(Tip no. 91 from 100 MORE Orchestration Tips, to be released in 2020.)

One of the most common bugaboos of the developing orchestrator is the unintentional ambiguity of their string glissando scoring. I see this all the time: a composer has scored a pair, or several pairs, of tones separated by straight glissando lines, with the intention that the string players glissando between the pitches; and yet there’s no slur or other guide to inform them of how to bow the note.

This deceptively simple row of glissando pairs contains absolutely zero information to the player about how to bow the notes.

Usually, I simply suggest to the orchestrator under evaluation that they connect each pair with a slur, which is probably their intention 99.9% of the time. This is the simplest approach for the player as well, meaning that each pair of quarter notes in this case is essentially a half note for the purposes of bowing, even though there’s actually a starting pitch, a destination pitch, and all the pitches of the glissando between them.

This is the solution that’s mostly intended in a passage notated like Fig. 91a. The orchestrator should merely connect each pair of pitches with a slur, making in this case the duration of each bowstroke equal a half note. This is the simplest strategy for the player as well.

However, this isn’t the end of the question. There are situations in which the orchestrator may need the player to bow each written note separately.

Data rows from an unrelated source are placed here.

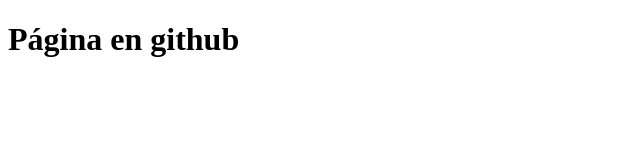
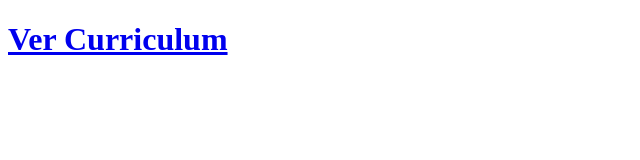
Before and after one commit to agemperador/agemperador.github.io, a plain HTML site: page index.html in a window 1280 px wide. Shown: the whole page, without its empty margins (0-640 px from the left). Drawn offline with Linux system fonts and the light colour scheme.

Commit message:
Update index.html

```diff
--- a/index.html
+++ b/index.html
@@ -7,7 +7,7 @@
 </head>
 <body>
 
-<h1> Página en github</h1>
+  <h1><a href="./cv-github.pdf" > Ver Curriculum </a></h1>
 
 
 </body>
```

These include:

  • the need for emphasis at the end of the glissando
  • a very long glissando using up much of the bowstroke
  • a case in which the glissando crosses the strings

In the case of the above, here’s a situation in which the orchestrator not only should but also must supply down-bow and up-bow markings, at least in the first instance (after which the second pair may be marked “sim.” and the rest accepted by the player as having the same approach). You have to let the player know that you need the starting and destination pitches to be bowed separately. What this means is that the player will usually play the first pitch and then start to slide their finger up or down under the same bow, and then quickly change bow (often with some added emphasis indicated by an articulation mark) when the destination pitch is reached (which hopefully will coincide with the intended time value).

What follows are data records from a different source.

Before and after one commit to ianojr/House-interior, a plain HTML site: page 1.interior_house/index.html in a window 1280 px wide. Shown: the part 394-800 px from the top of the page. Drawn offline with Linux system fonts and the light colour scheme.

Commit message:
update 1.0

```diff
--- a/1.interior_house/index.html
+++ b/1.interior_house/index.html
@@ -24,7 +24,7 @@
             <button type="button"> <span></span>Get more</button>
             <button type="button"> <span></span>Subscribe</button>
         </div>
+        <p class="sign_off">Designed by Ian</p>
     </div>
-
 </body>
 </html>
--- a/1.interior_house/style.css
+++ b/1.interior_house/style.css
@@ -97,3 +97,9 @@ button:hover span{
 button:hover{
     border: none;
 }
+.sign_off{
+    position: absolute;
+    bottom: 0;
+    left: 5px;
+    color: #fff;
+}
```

The same passage once again, with doubled time values and at slower tempo, and an emphasis at the end of each glissando – necessitating a change of bow, which is marked in its first instance, then indicated as an ongoing approach with the marking “sim.” in the second instance.

Even so, this down/up (or even up/down in some situations) approach can quickly become tiresome for the player – and the listener as well, if the effect is too jarring and obvious. And yet, it’s enormously useful to the player in solving problems when our list of conditions above attain the perfect trifecta. One such passage is the infamous glissando from Mahler’s Symphony no. 4, movement 3, in which the first violins have a very long glissando that both crosses the strings andends with an emphasis. Though the score isn’t marked, violinists will approach the bowing in the manner marked below.

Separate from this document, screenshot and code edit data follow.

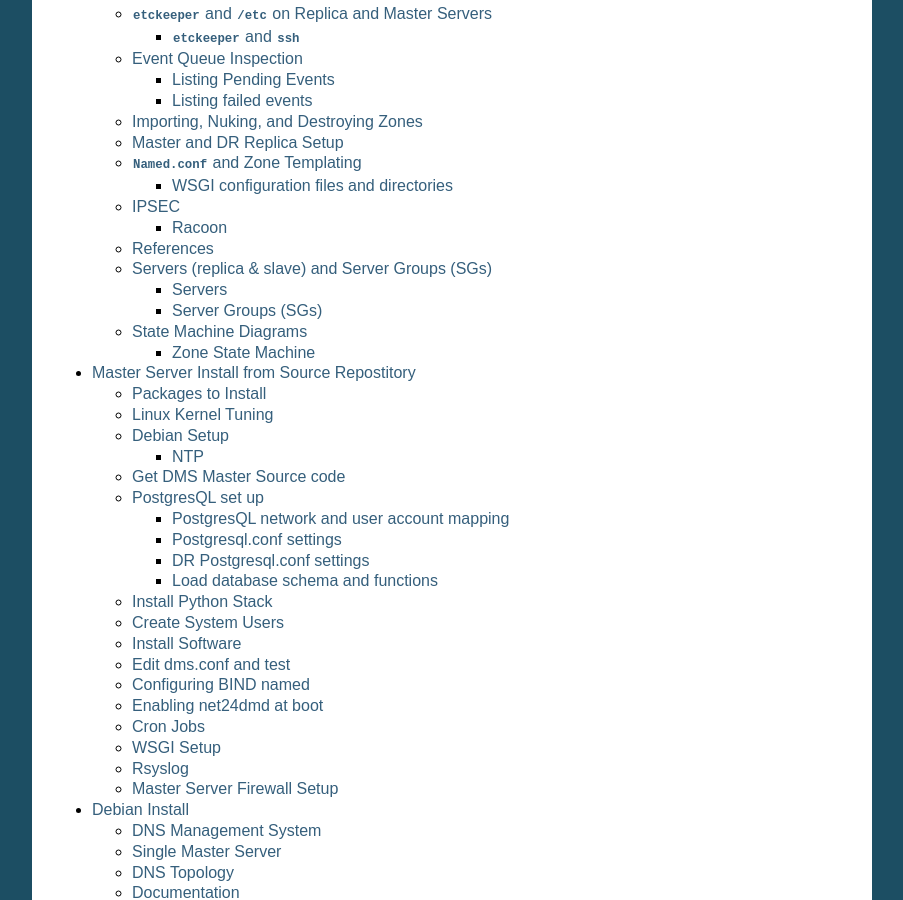
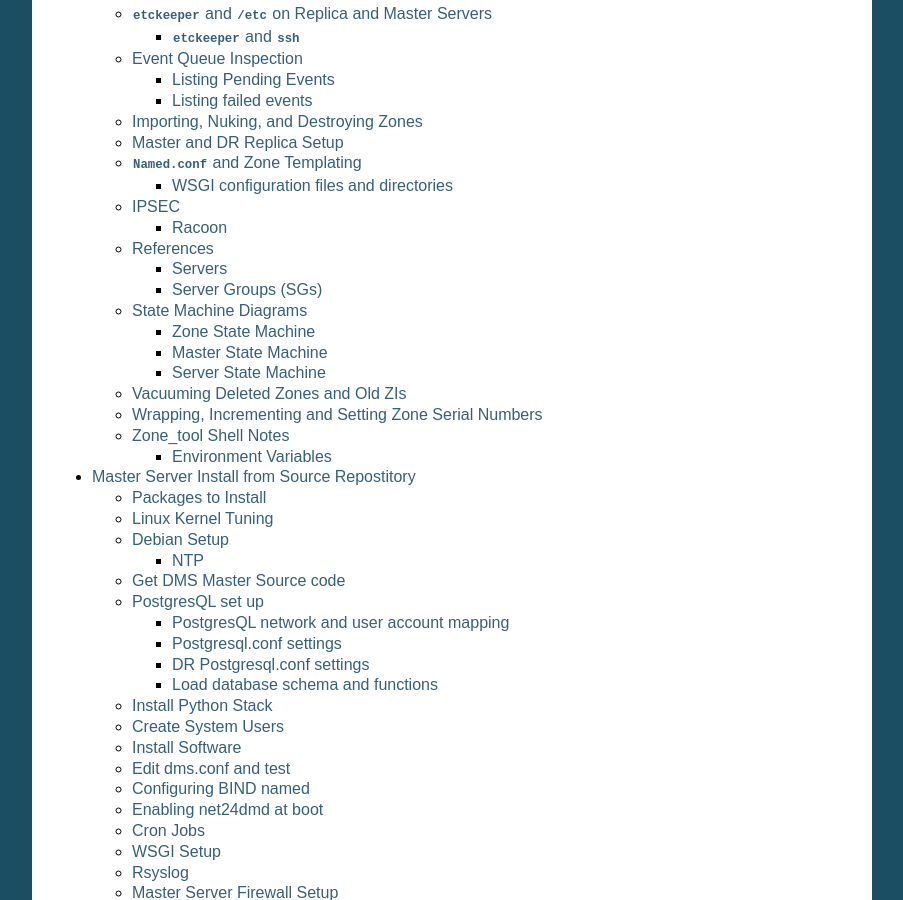
Before and after one commit to grantma/dms, a Sphinx documentation site: the page built from doc/index.rst, in a window 1280 px wide and 900 px high, scrolled down 1250 px. Shown: the whole window, without its empty margins (198-1101 px from the left). Built offline with Sphinx 7.4.7, drawn with Linux system fonts in a browser that asks for light colours.

Commit message:
WIP - Complete System Documentation tidy up

```diff
--- a/doc/System_Documentation.rst
+++ b/doc/System_Documentation.rst
@@ -1594,6 +1594,7 @@
 .. _Servers-and-Server-Groups:
 
 Servers (replica & slave) and Server Groups (SGs)
+
 =================================================
 
 Servers
@@ -1960,84 +1961,117 @@
 .. fig:: images/Zone_state_machine.png
 
 Master State Machine
-^^^^^^^^^^^^^^^^^^^^
+--------------------
 
 * drives DNS server configuration
 
 .. fig:: images/Master_sm.png
 
 Server State Machine
-^^^^^^^^^^^^^^^^^^^^
+--------------------
 
 .. fig:: images/Server_sm.png
 
+
 Vacuuming Deleted Zones and Old ZIs
-There are 3 things in the DMS database that need daily ageing and cleaning done. They are Zone Instatnces (ZIs),
-deleted zones, and the syslog table. As it is PostgresQL, they are 'vacuumed'.
-
-The default ages for the history are set in the DMS config table, shown by show_config, and mostly changed by
-set_config
+===================================
+
+There are 3 things in the DMS database that need daily ageing and cleaning
+done. They are Zone Instances (ZIs), deleted zones, and the syslog table. As
+it is PostgresQL, they are 'vacuumed'.
+
+The default ages for the history are set in the DMS config table, shown by
+:command:`show_config`, and mostly changed by :command:`set_config`.
 
 The commands for vacuuming are:
 
- vacuum_event_queue                                        Age the event queue
-
- vacuum_zis                                                Age a zone's unpublished ZIs
-
- vacuum_zones                                              Age deleted zones out of the DMS
-
- vacuum_syslog                                             Age syslog messages
-
- vacuum_pare_deleted_zone_zis                              Pare deleted zone ZIs down to last published ZI
-
- vacuum_all                                                Do all the the above, using default ages
+==================================================       ====================================================
+
+ :command:`vacuum_event_queue`                             Age the event queue
+
+ :command:`vacuum_zis`                                     Age a zone's unpublished ZIs
+
+ :command:`vacuum_zones`                                   Age deleted zones out of the DMS
+
+ :command:`vacuum_syslog`                                  Age syslog messages
+
+ :command:`vacuum_pare_deleted_zone_zis`                   Pare deleted zone ZIs down to last published ZI
+
+ :command:`vacuum_all`                                     Do all of the above, using default ages
+
+==================================================       ====================================================
 
 The default ages for the above when the dms database was first installed are as follows:
 
-
-
- Events                                                    Anything older than event_max_age (120.0) days.
-
- Zone Instances                                            Anything less than zi_max_age (90.0 days), down to
-                                                           zi_max_num limit (25) thereafter.
-
- Deleted Zones                                                   Anything older than 1000 years (zone_del_age 0.0
-                                                                 days)
-
- Paring Deleted Zones                                            Anything older than zone_del_pare_age, 90.0 days
-
- Log messages                                                    Anything older than syslog_max_age (120.0) days.
-
-Wrapping, Incrementing and Setting Zone serial numbers
-Zone_tool also provides a way to manipulate a zones SOA serial number administratively. The serial numbers can
-be set, if it is greater than that in named, or incremented, or wrapped via the poke_ commands.
-
- poke_zone_set_serial                                            Set a zone's SOA serial number, or increment it
-
- poke_zone_wrap_serial                                           Wrap a zone's SOA serial number.
+===========================             ===========================================================
+
+ Events                                  Anything older than ``event_max_age`` (120.0) days.
+
+ Zone Instances                          Anything less than ``zi_max_age`` (90.0 days),
+                                         down to ``zi_max_num`` limit (25) thereafter.
+
+ Deleted Zones                           Anything older than 1000 years (``zone_del_age`` 0.0 days)
+
+ Paring Deleted Zones                    Anything older than zone_del_pare_age, 90.0 days
+
+ Log messages                            Anything older than syslog_max_age (120.0) days.
+
+==========================              ===========================================================
+
+.. _Wrapping-Incrementing-and-Setting-Zone-Serial-Numbers:
+
+
+Wrapping, Incrementing and Setting Zone Serial Numbers
+======================================================
+
+:program:`Zone_tool` also provides a way to manipulate a zones SOA serial
+number administratively. The serial numbers can be set, if it is greater than
+that in :program:`named`, or incremented, or wrapped via the :command:`poke_*`
+commands.
+
+=================================    ==================================================
+
+ :command:`poke_zone_set_serial`      Set a zone's SOA serial number, or increment it
+
+ :command:`poke_zone_wrap_serial`     Wrap a zone's SOA serial number.
+
+=================================    ==================================================
+
+.. _zone-tool-Shell-Notes:
 
 Zone_tool Shell Notes
+=====================
 
 Environment Variables
-
-Zone_tool takes the standard environment variables, and uses them if you are not in restricted shell mode. You can
-use these to effect changes for your own login.
-
-All these can be set globally in /etc/net24/net24.conf, using the appropriate setting names, in the [zone_tool] section
-
-The usage of the variables for the pager and editor is determine by the privilege of the user account. The user must
-be a member of the sudo, root, or wheel groups by default (groups can be set via net24.conf admin_group_list) for
-the shell variables to be used.
+---------------------
+
+:program:`Zone_tool` takes the standard environment variables, and uses them if
+you are not in restricted shell mode. You can use these to effect changes for
+your own login.
+
+All these can be set globally in :file:`/etc/dms/dms.conf`, using the appropriate
+setting names, in the ``[zone_tool]`` section.
+
+The usage of the variables for the pager and editor is determine by the
+privilege of the user account. The user must be a member of the ``sudo``,
+``root``, or ``wheel`` groups by default (groups can be set via
+:file:`dms.conf` ``admin_group_list``) for the shell variables to be used.
 
 Editor
-
- Admin Shell              restricted               restricted default        administrator            description
- Variable                 /etc/net24/net24.co                                default
-                          nf
-
- VISUAL                   'editor'                 rvim, rnano               system default           zone_tool editor
-
- EDITOR                   'editor'                 rvim, rnano               system default           zone_tool editor
+^^^^^^
+
+==============  ===========================  ===================    ================    ================
+
+ Admin Shell     restricted                   restricted default      administrator     description
+ Variable        :file:`/etc/dms/dms.conf`                               default
+
+==============  ===========================  ===================    ================    ================
+
+ VISUAL                 'editor'                 rvim, rnano         system default     zone_tool editor
+
+ EDITOR                 'editor'                 rvim, rnano         system default     zone_tool editor
+
+==============  ===========================  ====================    ================   ================
 
 Pager
 
```
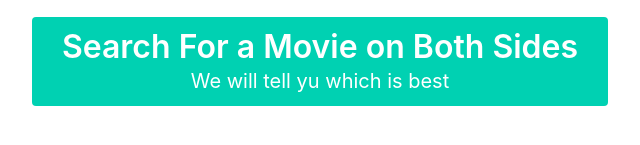
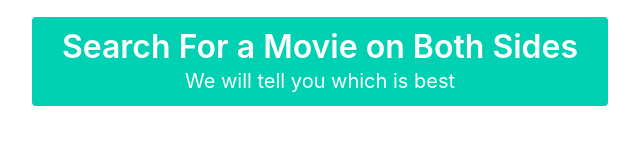
Before and after one commit to dluckey123/movie-database, a plain HTML site: page index.html in a window 1280 px wide. Shown: the part 251-396 px from the top of the page, 320-960 px from the left. Drawn offline with nearby package versions, Linux system fonts and the light colour scheme.

Commit message:
correct spelling

```diff
--- a/index.html
+++ b/index.html
@@ -41,7 +41,7 @@
 
     <div class="column is-half notification is-primary tutorial">
  <h1 class="title">Search For a Movie on Both Sides</h1>
-<p class="subtitle">We will tell yu which is best</p>
+<p class="subtitle">We will tell you which is best</p>
 </div>
     </div>
     <script src="utils.js"></script>
```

Mahler, Symphony no. 4, movt. 3, violin 1 part, bars 74-79. In this glissando, the composer attains the perfect trifecta indicating that a change of bowing is needed on the destination pitch – em-phasis at the end, a very long gliss, and string-crossing all together. Note that since this is a crescendo leading into a strong downbeat, the players will usually choose to bow the glissando up and the desti-nation note down. The slurs are often disregarded, with the violinists simply playing in a legato manner.